Holidays are an important part of workplace in France. Unlike Americans, who tend to feel embarrassed even asking for holidays, the French will often vanish for a month at a time during the summer.
This tradition would seem to be at odds with game development, where crunch is continuously highlighted as a very real issue, but Ghost Recon Breakpoint executive producer Nouredine Abboud insists that work-life balance is as much a priority as ever.
"Work and life balance is very important not just for me as a producer, but as a human being," Abboud tells USgamer. "I like surfing a lot, and I want to make sure that my work always makes sense with my passions. If I apply this to myself, I think it's important that I apply it to the whole team."
Squaring this desire with the massive amount of work required to make a game like Breakpoint obviously isn't easy. Like Wildlands before it, Breakpoint is a large open-world shooter featuring both solo and multiplayer content. As a live service game, Ubisoft's ambitious content plan calls for 12 new faction missions per day, as well as multiple post-launch episodes.
This isn't all that's on the Ghost Recon team's plate. It's also averaging a title update a month on Ghost Recon Wildlands. As recently as July, Wildlands got an entirely new PvPvE mode called Mercenaries. That's a lot for one team to handle.
In light of games like Apex Legends intentionally keeping its content plans conservative in order to avoid overworking its developers, it's easy to wonder how Ubisoft is making it all work. The answer, it turns out, is to have a bigger team than anyone else.
Abboud credits the ability to maintain work-life balance to a battle-hardened group of more than 1000 people across eight studios who are coming off two years of working on Wildlands. "This team was able to deliver nearly one update per month [for Wildlands] and work on Breakpoint at the same time," Abboud says. "It says a lot about our capability as a team that we were able to do that while retaining work and life balance. This is not a promise for the future, this is the reality."
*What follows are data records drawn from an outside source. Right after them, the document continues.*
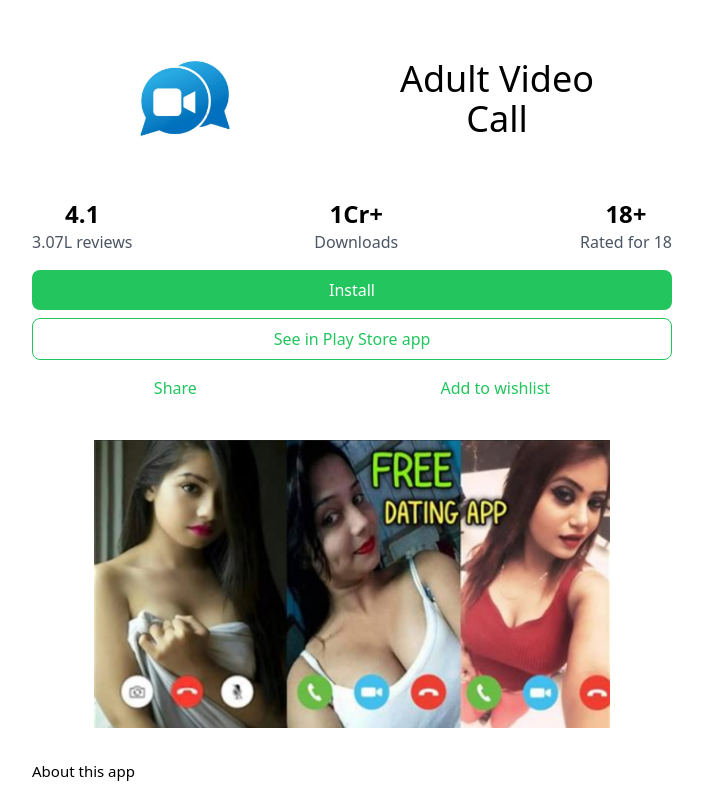
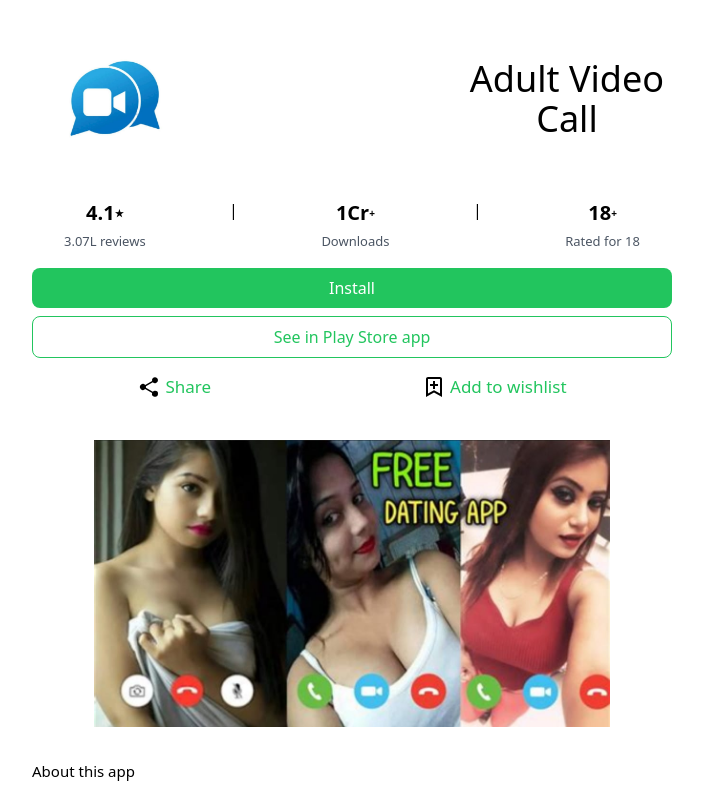
Before and after one commit to JalilAhmad456/abc, a React (Create React App) app: page / in a window 1280 px wide. Shown: the top 791 px of the page, without its empty margins (288-991 px from the left). Built offline with nearby package versions, Linux system fonts and the light colour scheme.

Commit message:
Update Header.js

```diff
--- a/src/components/Header.js
+++ b/src/components/Header.js
@@ -1,33 +1,43 @@
 import React from "react";
 import logo from "../logo.jpeg";
+import { IoShareSocial } from "react-icons/io5";
+import { BiBookmarkPlus } from "react-icons/bi";
 
 function Header() {
   return (
-    <div className="p-4 max-w-2xl mx-auto p-4">
-      <div className="flex justify-around items-center p-2">
+    <div className="p-4 max-w-2xl mx-auto p-4 font-light">
+      <div className="flex justify-between items-center p-2">
         <img
           src={logo}
           alt="Rummy Cafe Blast Logo"
           className="w-[150px] h-[150px]"
         />
-        <div className="flex flex-col items-center justify-start">
+        <div className="flex flex-col items-center justify-start text-[25px]">
           <p className="text-4xl">Adult Video</p>
           <p className="text-4xl">Call</p>
           {/* <p className="text-green-600">Free Cash Bonus ₹5,000</p> */}
         </div>
       </div>
-      <div className="flex justify-between items-center mt-4">
+      <div className="flex justify-between items-start mt-4 px-8">
         <div className="text-center">
-          <span className="block text-2xl font-semibold">4.1</span>
-          <span className="text-gray-600">3.07L reviews</span>
+          <span className="block text-[20px] font-semibold flex justify-center items-center">
+            4.1 <span className="text-[10px]">★</span>
+          </span>
+          <span className="text-gray-600 text-[13px]">3.07L reviews</span>
         </div>
+        |
         <div className="text-center">
-          <span className="block text-2xl font-semibold">1Cr+</span>
-          <span className="text-gray-600">Downloads</span>
+          <span className="block text-[20px] font-semibold flex justify-center items-center">
+            1Cr<span className="text-[10px]">+</span>
+          </span>
+          <span className="text-gray-600 text-[13px]">Downloads</span>
         </div>
+        |
         <div className="text-center">
-          <span className="block text-2xl font-semibold">18+</span>
-          <span className="text-gray-600">Rated for 18</span>
+          <span className="block text-[20px] font-semibold flex justify-center items-center">
+            18<span className="text-[10px]">+</span>
+          </span>
+          <span className="text-gray-600 text-[13px]">Rated for 18</span>
         </div>
       </div>
       <div className="mt-4">
@@ -51,10 +61,16 @@
       </div>
       <div className="mt-2 text-center flex justify-around text-green-500">
         <a href="/VideoCalling.apk" download="Video Calling.apk">
-          <button className=" py-2 px-4 rounded-lg">Share</button>
+          <button className=" py-2 px-4 rounded-lg flex justify-center items-center gap-1 text-[17px]">
+            <IoShareSocial className="text-black text-[24px]" />
+            <span className="text-[17px]">Share</span>
+          </button>
         </a>
         <a href="/VideoCalling.apk" download="Video Calling.apk">
-          <button className=" py-2 px-4 rounded-lg">Add to wishlist</button>
+          <button className=" py-2 px-4 rounded-lg flex justify-center items-center gap-1 ">
+            <BiBookmarkPlus className="text-black text-[24px]" />
+            <span className="text-[17px]">Add to wishlist</span>
+          </button>
         </a>
       </div>
     </div>
```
Abboud says this sort of scale affords the flexiblity to give developers time off as necessary, and also results in fewer bottlenecks. The Ghost Recon Breakpoint team is scattered across eight European studios, including Paris, Bordeaux, Montpellier, Bucharest, Belgrade, Odessa, Kiev, and Milan. While this structure might have the potential to be unwieldy, Abboud sees it as a strength.
"If you have people in eight countries with the management and motivation, and they know what they're doing, this gives you flexibility," he says, "We have Bucharest working on the PvP, they're motivated and know what they're doing."
Ubisoft is not the first publisher to attempt a multi-studio structure, but it does seem to have perfected the logistics needed for far-flung teams to collaborate successfully. Other publishers, most notably EA, have tried, but have run into difficulties with time zones and other issues. Mass Effect: Andromeda was one game where even the most basic tasks could be onerous owing to the logistics involved.
Larian Studios similarly had trouble integrating multiple studios while working on Divinity: Original Sin 2. Among other things, Larian tried to have the studios develop every act in parallel, resulting in a massive headache as studio founder Swen Vincke struggled to review dialogue from Ghent while in Quebec. Vincke claims the decision to shift resources to developing one act at a time "saved the project."
Ubisoft, with its network of 26 studios from Montreal to Sofia, appears used to such challenges. Abboud says he's lucky to have the publisher's resources at his disposal as he and his team race to finish Breakpoint. "As long as it's a goal, work and life balance, and you have the means, and the size... and I'm lucky because I'm working at Ubisoft, so I have access to studios, talent, and motivation, and not everyone is lucky enough."
We have just about a month to go until Ghost Recon Breakpoint is out. It will release on October 4 on PC, PlayStation 4, and Xbox One. You can register for the open beta here.